Downtime Reduction Tips involve the following roles:
|Manager||Initiate program. Identify constraint. Select metrics. Decide when to switch focus to a more structured approach, such as TPM.|
|Supervisor||Maintain reasons. Create visuals. Escalate 100-year fixes. Mark optimal settings. Lead 3S and maintenance blitzes. Lead hourly reviews. Control change.|
|Operator||Capture reasons. Respond to visuals. Implement quick fixes and corrective actions. Verify settings are optimal.|
Downtime is the largest source of lost productivity for most manufacturers. It is also the most observable, involving highly visible unplanned stops. Consequently, other types of losses sometimes slip below the radar. For example:
It's important to keep an eye on the big picture. For most companies, this means implementing the gold standard for measuring manufacturing performance: OEE with a breakdown of OEE losses into the Six Big Losses, and a further breakdown of OEE Availability losses into Downtime Reasons. Add Total Effective Equipment Performance (TEEP) as a metric for insights on capacity.
Whenever an improvement is made, ask two simple questions:
If the answer to either question is yes, consider capturing the improvement as Standardized Work. This will lock in gains and ratchet up performance over time.
There is a big difference between working reactively (fixing problems as they occur) and working proactively (putting in long-term fixes and improvements). If most of your time is spent reactively fixing problems your progress will be limited. Reserve time for proactive improvements, and strive, over time, to shift the balance from reactive to proactive.
For a comprehensive and proactive approach to reducing Downtime consider TPM (Total Productive Maintenance). TPM blurs the distinction between production and maintenance by empowering and training operators to maintain their equipment.
The scope of TPM goes far beyond Downtime.
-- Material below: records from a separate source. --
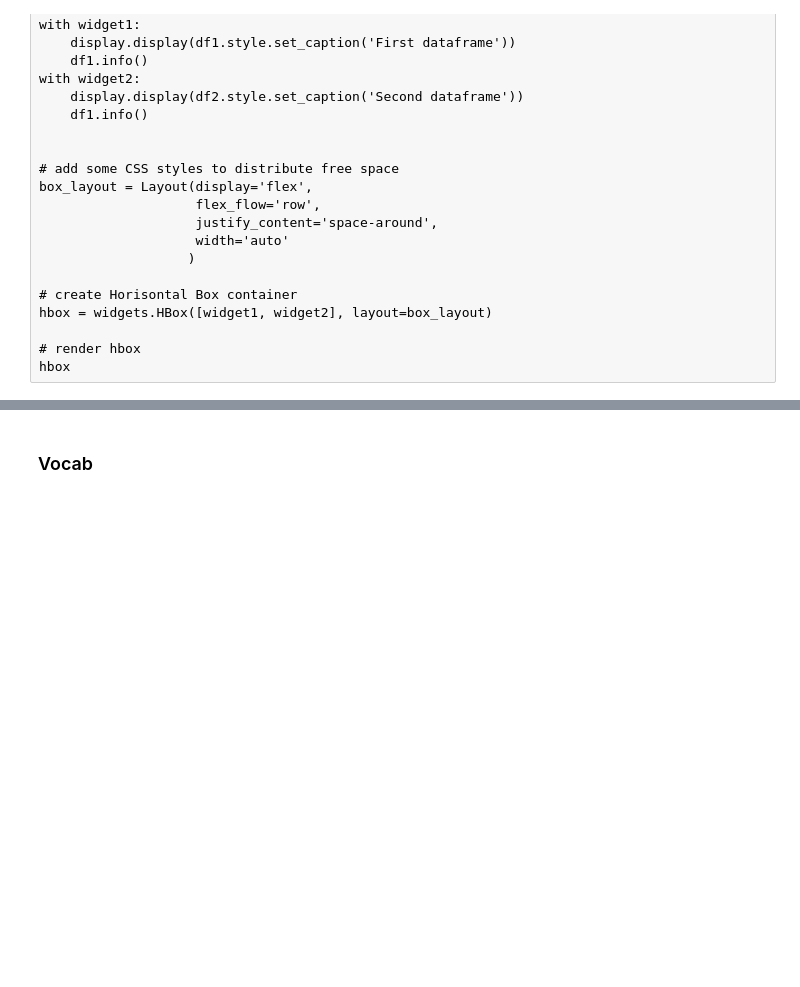
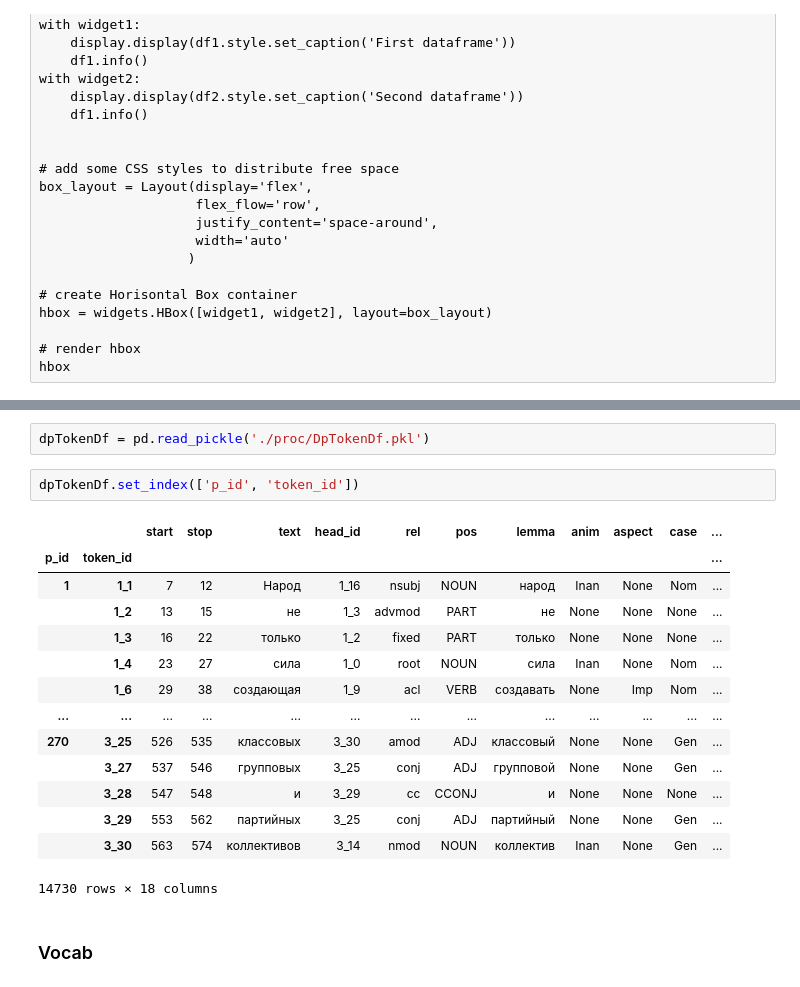
Before and after one commit to kollektivminds/russian-literary-bible, a Jupyter notebook: codebase/text_processing.ipynb, the cells around one changed output, grey strips where cells are left out. Cells and saved outputs as stored; diff of their text form; blank space fills up the shorter version.

```diff
--- a/codebase/text_processing.ipynb
+++ b/codebase/text_processing.ipynb
@@ -160,3 +321,22 @@ hbox
+# %%
+dpTokenDf = pd.read_pickle('./proc/DpTokenDf.pkl')
+# %%
+dpTokenDf.set_index(['p_id', 'token_id'])
+# %% [output]
+|  |  | start | stop | text | head_id | rel | pos | lemma | anim | aspect | case | ... |
+| p_id | token_id |  |  |  |  |  |  |  |  |  |  | ... |
+| 1 | 1_1 | 7 | 12 | Народ | 1_16 | nsubj | NOUN | народ | Inan | None | Nom | ... |
+|  | 1_2 | 13 | 15 | не | 1_3 | advmod | PART | не | None | None | None | ... |
+|  | 1_3 | 16 | 22 | только | 1_2 | fixed | PART | только | None | None | None | ... |
+|  | 1_4 | 23 | 27 | сила | 1_0 | root | NOUN | сила | Inan | None | Nom | ... |
+|  | 1_6 | 29 | 38 | создающая | 1_9 | acl | VERB | создавать | None | Imp | Nom | ... |
+| ... | ... | ... | ... | ... | ... | ... | ... | ... | ... | ... | ... | ... |
+| 270 | 3_25 | 526 | 535 | классовых | 3_30 | amod | ADJ | классовый | None | None | Gen | ... |
+|  | 3_27 | 537 | 546 | групповых | 3_25 | conj | ADJ | групповой | None | None | Gen | ... |
+|  | 3_28 | 547 | 548 | и | 3_29 | cc | CCONJ | и | None | None | None | ... |
+|  | 3_29 | 553 | 562 | партийных | 3_25 | conj | ADJ | партийный | None | None | Gen | ... |
+|  | 3_30 | 563 | 574 | коллективов | 3_14 | nmod | NOUN | коллектив | Inan | None | Gen | ... |
+14730 rows × 18 columns
 # %% [markdown]
 ### Vocab
 # %%
```
Also changed, not shown: parts of 48 cells of this notebook, 10 other files.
It includes a rich set of tools and processes for eliminating waste, including addressing all of the Six Big Losses. Because of its depth and complexity, a complete TPM implementation can take years, and requires strong continuing support from top management.
The Level is Foundation. Reducing Downtime is a fundamental imperative for most manufacturers.
The Difficulty is Easy. Each Downtime Tip is designed to be straightforward to implement using existing resources.
How comprehensively is your site applying Downtime Tips? Answer ten simple questions to see how close you are to a model implementation.
|1. Is a reason and duration captured for each Downtime incident?|
|2. Is the constraint the primary focus of improvement?|
|3. Is Downtime treated as a KPI (with associated SMART targets)?|
|4. Are Downtime incidents highly visible and escalated over time?|
|5. Is each Downtime incident evaluated for quick or 100-year fix?|
|6. Are 3S blitzes periodically organized for the work area?|
|7. Are maintenance blitzes periodically organized for equipment?|
|8. Are optimum settings decided and marked on equipment?|
|9. Are hourly reviews used to drive immediate improvement actions?|
|10. When fixing issues is one change implemented at a time?|
We welcome your comments and questions. Contact us at: [email protected].